Douglas knows the great secret of narrating cinema: parallel planes. He knows that the image must be concise and intense – it must contain lots of information at once because in cinema (and in photography) there is little time to tell the story and there is a lot to be said. Few close-ups are used, only when it is necessary, like that of the preacher standing before a Rolls-Royce, which has nothing to do with anything, singing: what am I doing here?

What a marvelous cast Douglas had! Lucky him! But he never conceded anything to the star system: the seamstress who alters the dress of the star is just as important as Liza Minnelli and Bob De Niro… the director Scorsese a little less. When all is said and done a director simply needs to be a good chef, like Coppola, or somebody who just does not think too much, like James Ivory does (the producer looks at him very worried!)… or someone who does not fall in love with the actress, like De Sica used to do (or perhaps it is Mastroianni who is falling in love here) - or that does not try to be a woman, like Chaplin under the skeptical gaze of Sophia Loren - or does not try to dance, like Baz Luhrmann. Look at the man on the right thinking, and the two arranging Nicole Kidman's halo. Could the director still be telling his story, thinking, dancing and not noticing anything or anybody around him?

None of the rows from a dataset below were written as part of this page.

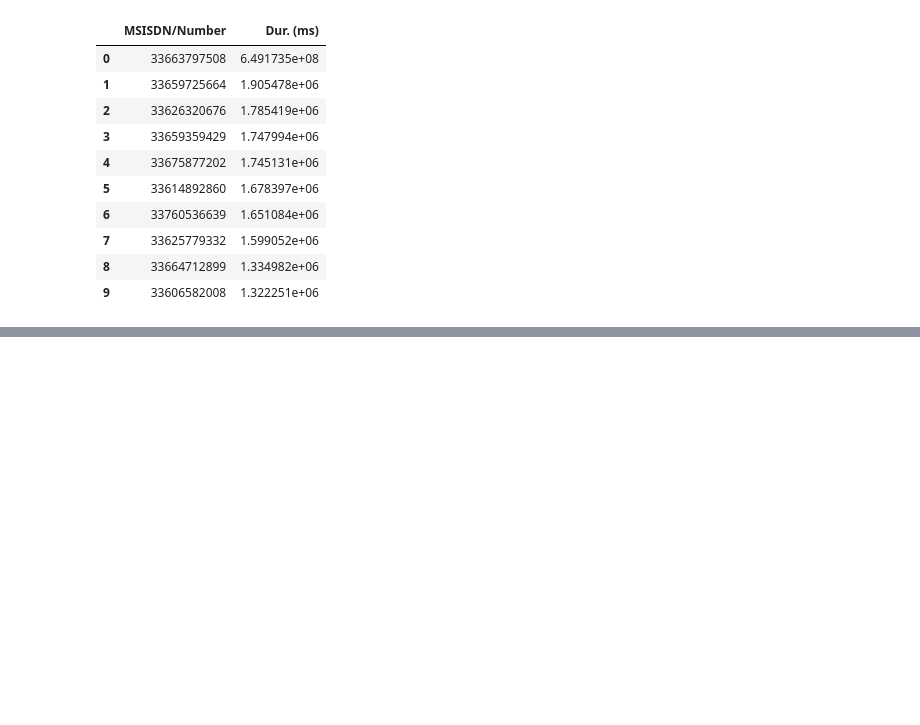
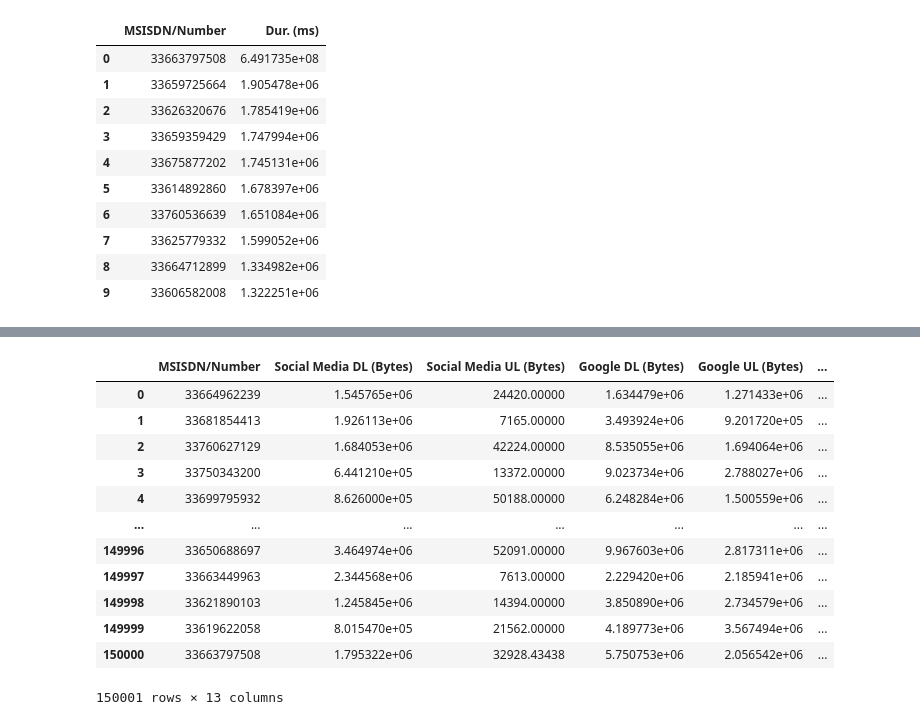
Before and after one commit to skevin-dev/telecommunication_user_analytics, a Jupyter notebook: notebooks/Engagement_analyses.ipynb, the cells around one changed output, grey strips where cells are left out. Saved outputs shown, nothing was run; the diff lists cells and outputs as text; code cells hidden in the pictures; blank space fills up the shorter version.

```diff
--- a/notebooks/Engagement_analyses.ipynb
+++ b/notebooks/Engagement_analyses.ipynb
@@ -178,0 +286,16 @@ plt.show()
+# %%
+df_applications
+# %% [output]
+|  | MSISDN/Number | Social Media DL (Bytes) | Social Media UL (Bytes) | Google DL (Bytes) | Google UL (Bytes) | ... |
+| 0 | 33664962239 | 1.545765e+06 | 24420.00000 | 1.634479e+06 | 1.271433e+06 | ... |
+| 1 | 33681854413 | 1.926113e+06 | 7165.00000 | 3.493924e+06 | 9.201720e+05 | ... |
+| 2 | 33760627129 | 1.684053e+06 | 42224.00000 | 8.535055e+06 | 1.694064e+06 | ... |
+| 3 | 33750343200 | 6.441210e+05 | 13372.00000 | 9.023734e+06 | 2.788027e+06 | ... |
+| 4 | 33699795932 | 8.626000e+05 | 50188.00000 | 6.248284e+06 | 1.500559e+06 | ... |
+| ... | ... | ... | ... | ... | ... | ... |
+| 149996 | 33650688697 | 3.464974e+06 | 52091.00000 | 9.967603e+06 | 2.817311e+06 | ... |
+| 149997 | 33663449963 | 2.344568e+06 | 7613.00000 | 2.229420e+06 | 2.185941e+06 | ... |
+| 149998 | 33621890103 | 1.245845e+06 | 14394.00000 | 3.850890e+06 | 2.734579e+06 | ... |
+| 149999 | 33619622058 | 8.015470e+05 | 21562.00000 | 4.189773e+06 | 3.567494e+06 | ... |
+| 150000 | 33663797508 | 1.795322e+06 | 32928.43438 | 5.750753e+06 | 2.056542e+06 | ... |
+150001 rows × 13 columns
```
Also changed, not shown: parts of 37 cells of this notebook.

Directors are mad. They work hard, striving to give form to absurd stories, such as those three in the water with the lifebelt, grief-stricken, looking like someone who knows that he is about to die even if the water is shallow; it's not cold and bathers all around them swim unaware. Impossible stories, such as those narrated by Kirkland, are the only ones that truly interest us, those which make life sane and marvelous. It would otherwise be incomprehensible.

Men and women together can do more than technique, especially if the person looking at them is somebody like Douglas – take, for example, the aviator with his girlfriend on his shoulders, already flying whilst the airplane beside them remains motionless on the ground. It would need fuel, a pilot; it has not got enough imagination… Armed with the force of his imagination, the director can fly and make you fly, like Herb Ross as he teaches Baryshnikov how to lift a dancer in the air.

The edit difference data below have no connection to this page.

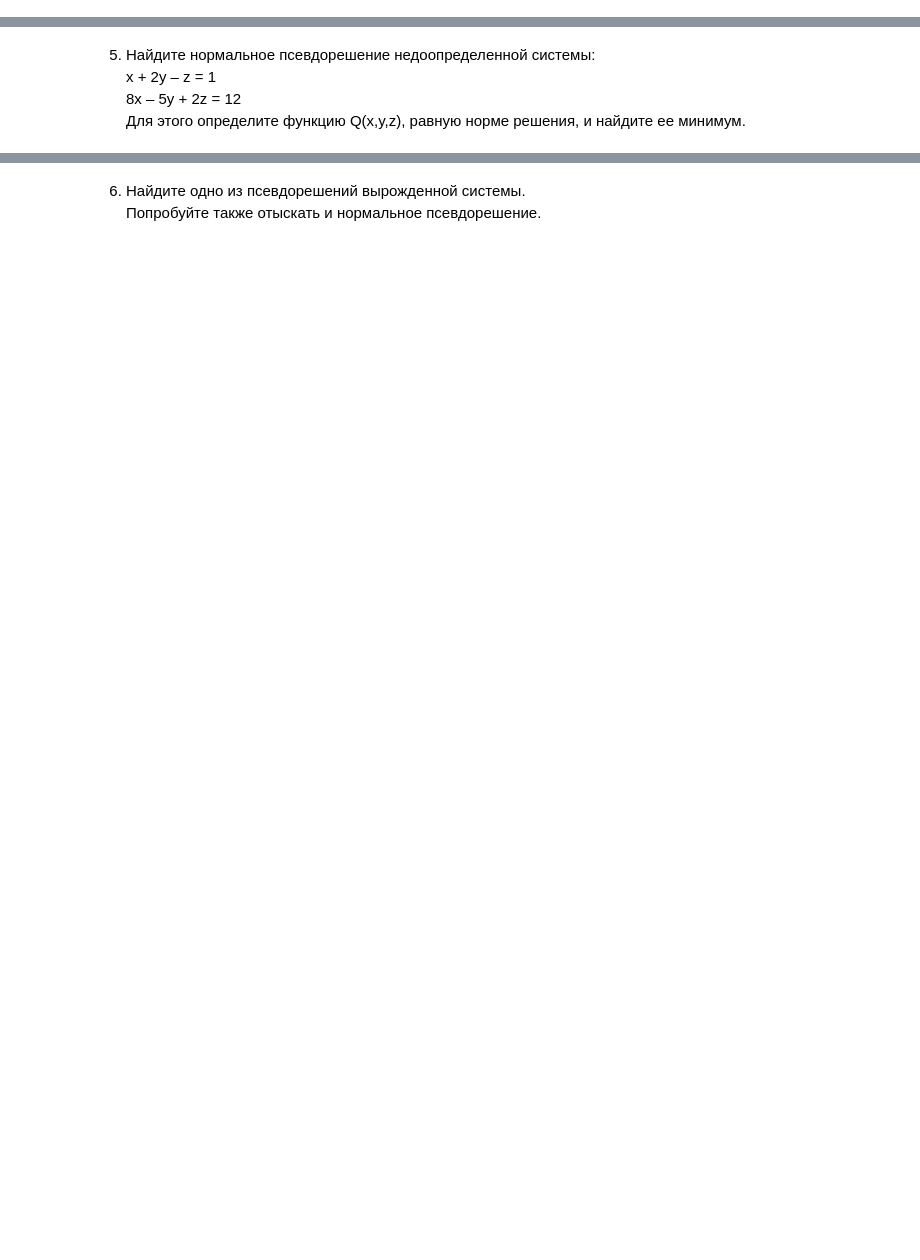
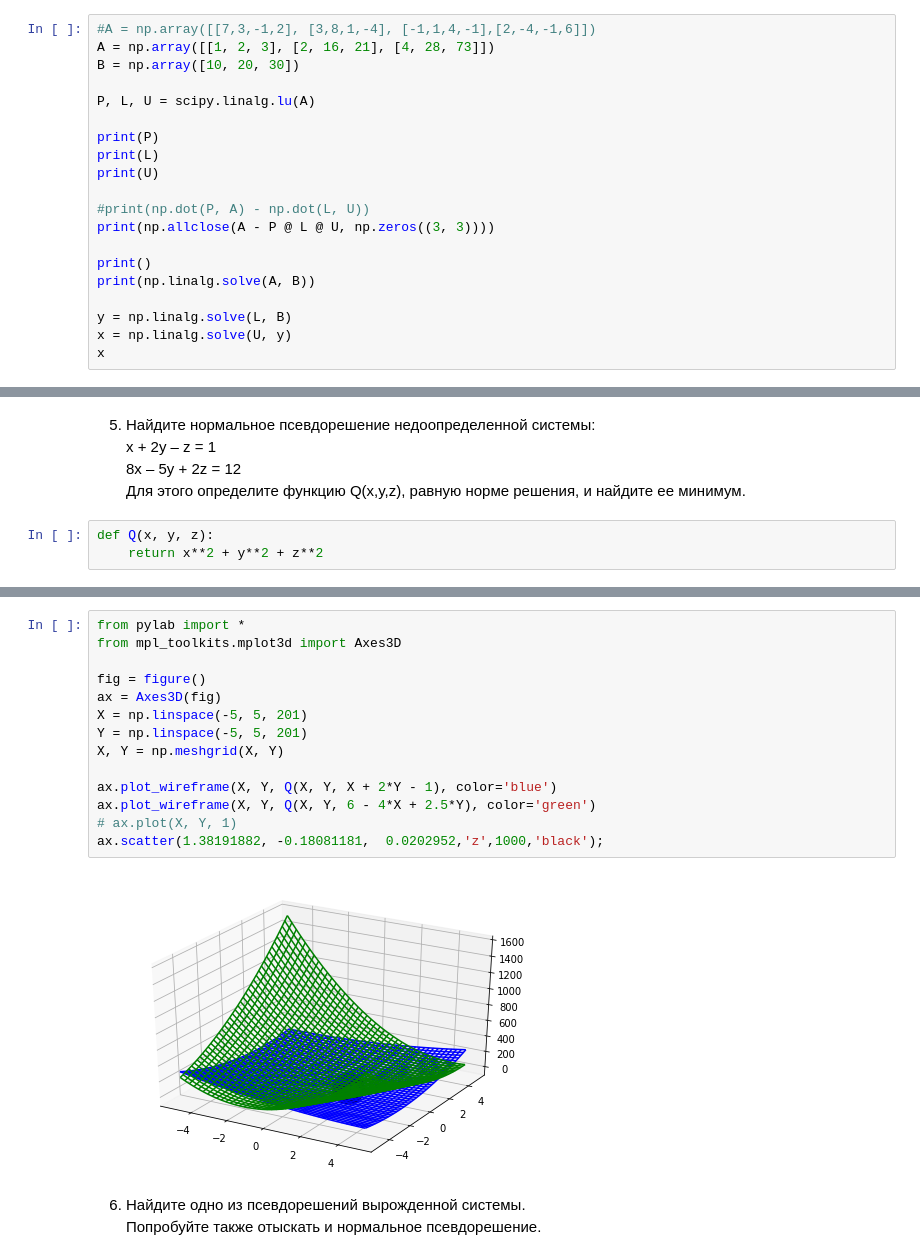
Before and after one commit to zirfuz/math, a Jupyter notebook: lesson_3.ipynb, the cells around one changed output, grey strips where cells are left out. Cells and saved outputs as stored; diff of their text form; blank space fills up the shorter version.

```diff
--- a/lesson_3.ipynb
+++ b/lesson_3.ipynb
@@ -45,0 +48,20 @@ array([-14.33333333,  22.66666667,  -8.        ])
+# %%
+#A = np.array([[7,3,-1,2], [3,8,1,-4], [-1,1,4,-1],[2,-4,-1,6]])
+A = np.array([[1, 2, 3], [2, 16, 21], [4, 28, 73]])
+B = np.array([10, 20, 30])
+
+P, L, U = scipy.linalg.lu(A)
+
+print(P)
+print(L)
+print(U)
+
+#print(np.dot(P, A) - np.dot(L, U))
+print(np.allclose(A - P @ L @ U, np.zeros((3, 3))))
+
+print()
+print(np.linalg.solve(A, B))
+
+y = np.linalg.solve(L, B)
+x = np.linalg.solve(U, y)
+x
@@ -48,3 +84,6 @@ array([-14.33333333,  22.66666667,  -8.        ])
 x + 2y – z = 1
 8x – 5y + 2z = 12
 Для этого определите функцию Q(x,y,z), равную норме решения, и найдите ее минимум.
+# %%
+def Q(x, y, z):
+    return x**2 + y**2 + z**2
@@ -51,3 +100,19 @@ x + 2y – z = 1
+# %%
+from pylab import *
+from mpl_toolkits.mplot3d import Axes3D
+
+fig = figure()
+ax = Axes3D(fig)
+X = np.linspace(-5, 5, 201)
+Y = np.linspace(-5, 5, 201)
+X, Y = np.meshgrid(X, Y)
+
+ax.plot_wireframe(X, Y, Q(X, Y, X + 2*Y - 1), color='blue')
+ax.plot_wireframe(X, Y, Q(X, Y, 6 - 4*X + 2.5*Y), color='green')
+# ax.plot(X, Y, 1)
+ax.scatter(1.38191882, -0.18081181,  0.0202952,'z',1000,'black');
+# %% [output]
+[figure, added]
 # %% [markdown]
 6. Найдите одно из псевдорешений вырожденной системы.
 Попробуйте также отыскать и нормальное псевдорешение.
```
Also changed, not shown: parts of 5 cells of this notebook.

Female bodies are among his most beloved views. What is more simple or erotic than Jeanne Moreau in white briefs on the water's edge? Like a siren she laughs, waiting for the right wave to take her back to the ocean depths from which she was born. "The Birth of Venus" or "Et Dieu Crée la Femme" [And God Created Woman]."

But nothing is left to chance in cinema; everything must be precisely prepared beforehand for it to seem natural: the legs of the actress in costume are covered with foundation so that they are flawless (even the legs of Natalie Wood); arranging diamonds on the dancer's nipple is the work of a master jeweler (luckily for the woman she knows transcendental meditation!).

And then, last of all, the thing which truly sets the great aside, is that they don't take anything too seriously; they exchange roles, they turn actors like Peter Sellers into photographers, or a Benedictine monk by the name of Sean Connery into a director.

The pleasure, the spectacular must always be there. Cinema does not want too much thought. Douglas abandons himself to his instincts…. He takes risks, he searches. He is not interested in beauty for its own sake; he wants life to stop still – this is why he is one of the greatest "freeze frame" directors of our time, precarious and unstable, like cinema.

© Cristina Comencini

Cristina Comencini is an Italian film director, screenplay writer and novelist. Born in Rome in 1956, she was nominated for an Academy Award in the Best Foreign Language Film category in 2005 for her movie, "La Bestia nel Cuore" ["Don't Tell" in the U.S.], based on one of her novels.